_Task prompt_
The answer must consist of every line below that holds the word "mooooney".

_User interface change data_

◆ ◆ ◆ ◆ ◆

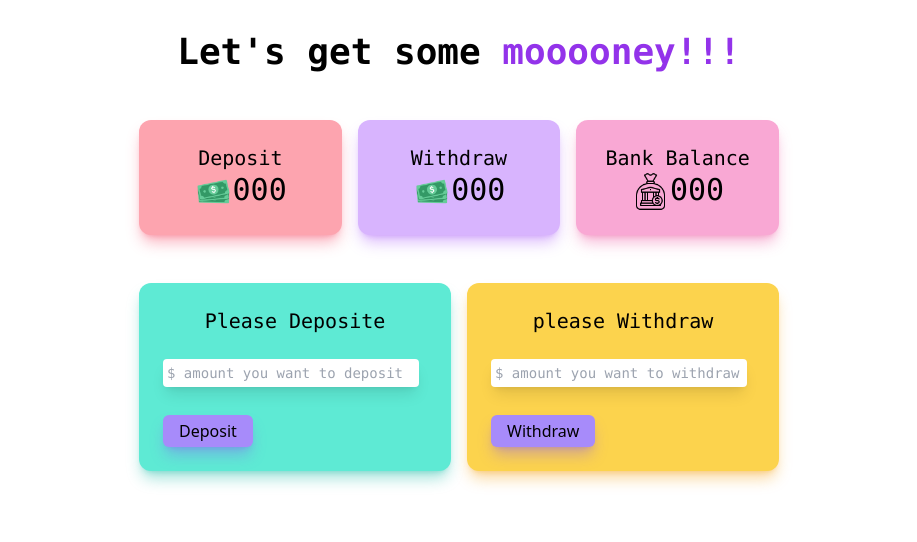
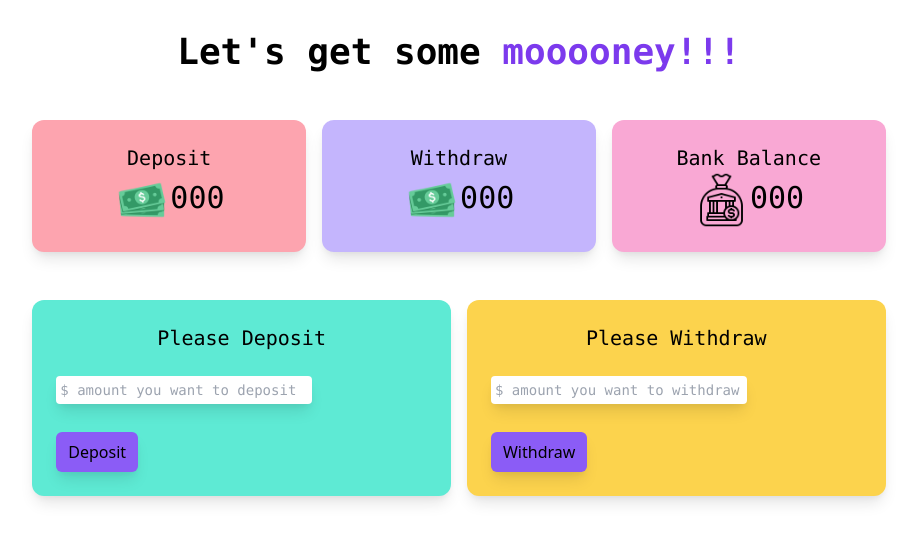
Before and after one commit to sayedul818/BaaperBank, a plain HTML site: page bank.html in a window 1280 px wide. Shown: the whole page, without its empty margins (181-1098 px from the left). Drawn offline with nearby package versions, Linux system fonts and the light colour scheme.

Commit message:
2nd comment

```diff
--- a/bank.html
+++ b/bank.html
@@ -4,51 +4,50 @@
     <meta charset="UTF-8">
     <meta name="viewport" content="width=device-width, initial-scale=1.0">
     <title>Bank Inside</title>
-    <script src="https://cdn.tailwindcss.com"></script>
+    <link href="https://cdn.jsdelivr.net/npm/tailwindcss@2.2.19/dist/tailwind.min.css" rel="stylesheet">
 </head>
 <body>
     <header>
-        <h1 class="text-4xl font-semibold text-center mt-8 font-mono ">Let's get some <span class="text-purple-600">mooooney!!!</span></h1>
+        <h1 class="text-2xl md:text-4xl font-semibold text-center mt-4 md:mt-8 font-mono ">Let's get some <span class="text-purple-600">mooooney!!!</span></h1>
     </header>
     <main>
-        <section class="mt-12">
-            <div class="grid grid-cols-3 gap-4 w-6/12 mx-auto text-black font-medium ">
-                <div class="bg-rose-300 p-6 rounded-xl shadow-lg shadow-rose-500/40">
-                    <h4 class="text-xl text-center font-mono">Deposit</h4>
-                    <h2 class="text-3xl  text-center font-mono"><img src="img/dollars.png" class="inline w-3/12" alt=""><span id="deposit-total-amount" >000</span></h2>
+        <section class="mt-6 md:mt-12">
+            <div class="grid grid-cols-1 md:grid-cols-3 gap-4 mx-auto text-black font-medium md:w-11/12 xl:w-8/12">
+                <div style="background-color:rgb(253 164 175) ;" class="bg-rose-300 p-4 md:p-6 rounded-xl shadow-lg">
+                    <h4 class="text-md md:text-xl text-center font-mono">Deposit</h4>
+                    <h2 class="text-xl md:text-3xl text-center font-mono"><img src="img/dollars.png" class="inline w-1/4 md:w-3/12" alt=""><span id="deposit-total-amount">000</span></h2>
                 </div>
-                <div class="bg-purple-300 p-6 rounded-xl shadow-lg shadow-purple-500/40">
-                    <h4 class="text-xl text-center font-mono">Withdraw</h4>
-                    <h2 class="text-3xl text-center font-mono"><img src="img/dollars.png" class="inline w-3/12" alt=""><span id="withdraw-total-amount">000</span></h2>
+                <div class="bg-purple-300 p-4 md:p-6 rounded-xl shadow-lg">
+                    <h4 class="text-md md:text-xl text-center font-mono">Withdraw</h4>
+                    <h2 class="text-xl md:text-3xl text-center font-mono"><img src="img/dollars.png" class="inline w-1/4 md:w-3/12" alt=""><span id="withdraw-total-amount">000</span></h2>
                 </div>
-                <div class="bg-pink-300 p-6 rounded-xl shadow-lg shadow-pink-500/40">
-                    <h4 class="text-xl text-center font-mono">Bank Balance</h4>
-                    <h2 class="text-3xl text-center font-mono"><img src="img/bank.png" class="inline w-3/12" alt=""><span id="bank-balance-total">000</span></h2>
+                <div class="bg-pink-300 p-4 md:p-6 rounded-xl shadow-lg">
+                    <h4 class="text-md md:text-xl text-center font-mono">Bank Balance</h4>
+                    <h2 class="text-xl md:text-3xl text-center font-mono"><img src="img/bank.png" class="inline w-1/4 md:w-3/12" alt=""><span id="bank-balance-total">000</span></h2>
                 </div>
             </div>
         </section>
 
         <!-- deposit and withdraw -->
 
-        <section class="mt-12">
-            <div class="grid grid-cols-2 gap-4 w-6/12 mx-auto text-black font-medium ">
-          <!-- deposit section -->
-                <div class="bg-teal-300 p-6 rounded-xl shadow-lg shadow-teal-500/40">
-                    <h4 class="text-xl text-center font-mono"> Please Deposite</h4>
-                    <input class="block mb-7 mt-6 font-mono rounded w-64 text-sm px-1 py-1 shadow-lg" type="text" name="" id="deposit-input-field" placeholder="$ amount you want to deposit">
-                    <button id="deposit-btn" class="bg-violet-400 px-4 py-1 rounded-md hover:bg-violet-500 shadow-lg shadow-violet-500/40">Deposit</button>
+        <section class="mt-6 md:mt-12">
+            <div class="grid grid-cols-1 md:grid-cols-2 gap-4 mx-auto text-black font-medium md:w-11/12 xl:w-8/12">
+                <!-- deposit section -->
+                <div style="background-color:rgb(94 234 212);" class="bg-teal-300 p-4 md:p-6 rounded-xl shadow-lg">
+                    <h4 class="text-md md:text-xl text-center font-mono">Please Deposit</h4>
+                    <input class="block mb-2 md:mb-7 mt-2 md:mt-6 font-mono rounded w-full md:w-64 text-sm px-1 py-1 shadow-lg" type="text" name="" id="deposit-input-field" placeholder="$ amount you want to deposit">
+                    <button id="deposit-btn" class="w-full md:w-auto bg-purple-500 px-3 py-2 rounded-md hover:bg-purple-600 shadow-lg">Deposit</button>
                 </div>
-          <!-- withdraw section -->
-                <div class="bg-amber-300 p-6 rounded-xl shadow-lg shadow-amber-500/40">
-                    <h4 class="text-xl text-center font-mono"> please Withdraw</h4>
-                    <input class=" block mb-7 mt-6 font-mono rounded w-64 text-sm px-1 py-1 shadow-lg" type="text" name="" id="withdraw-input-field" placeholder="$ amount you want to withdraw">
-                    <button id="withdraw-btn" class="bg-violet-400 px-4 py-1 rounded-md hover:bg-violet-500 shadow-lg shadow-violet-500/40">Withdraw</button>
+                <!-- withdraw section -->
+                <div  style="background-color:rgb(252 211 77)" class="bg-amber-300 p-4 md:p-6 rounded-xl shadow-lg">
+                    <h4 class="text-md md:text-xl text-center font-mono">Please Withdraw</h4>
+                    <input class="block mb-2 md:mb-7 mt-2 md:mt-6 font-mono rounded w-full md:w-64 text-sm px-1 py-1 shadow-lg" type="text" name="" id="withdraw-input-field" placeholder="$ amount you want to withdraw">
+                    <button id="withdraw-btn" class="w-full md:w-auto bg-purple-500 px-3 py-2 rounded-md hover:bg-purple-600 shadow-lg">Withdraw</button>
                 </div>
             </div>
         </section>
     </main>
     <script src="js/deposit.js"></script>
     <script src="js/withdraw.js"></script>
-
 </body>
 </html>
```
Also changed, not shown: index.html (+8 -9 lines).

◆ ◆ ◆ ◆ ◆

_Response box_
-        <h1 class="text-4xl font-semibold text-center mt-8 font-mono ">Let's get some <span class="text-purple-600">mooooney!!!</span></h1>
+        <h1 class="text-2xl md:text-4xl font-semibold text-center mt-4 md:mt-8 font-mono ">Let's get some <span class="text-purple-600">mooooney!!!</span></h1>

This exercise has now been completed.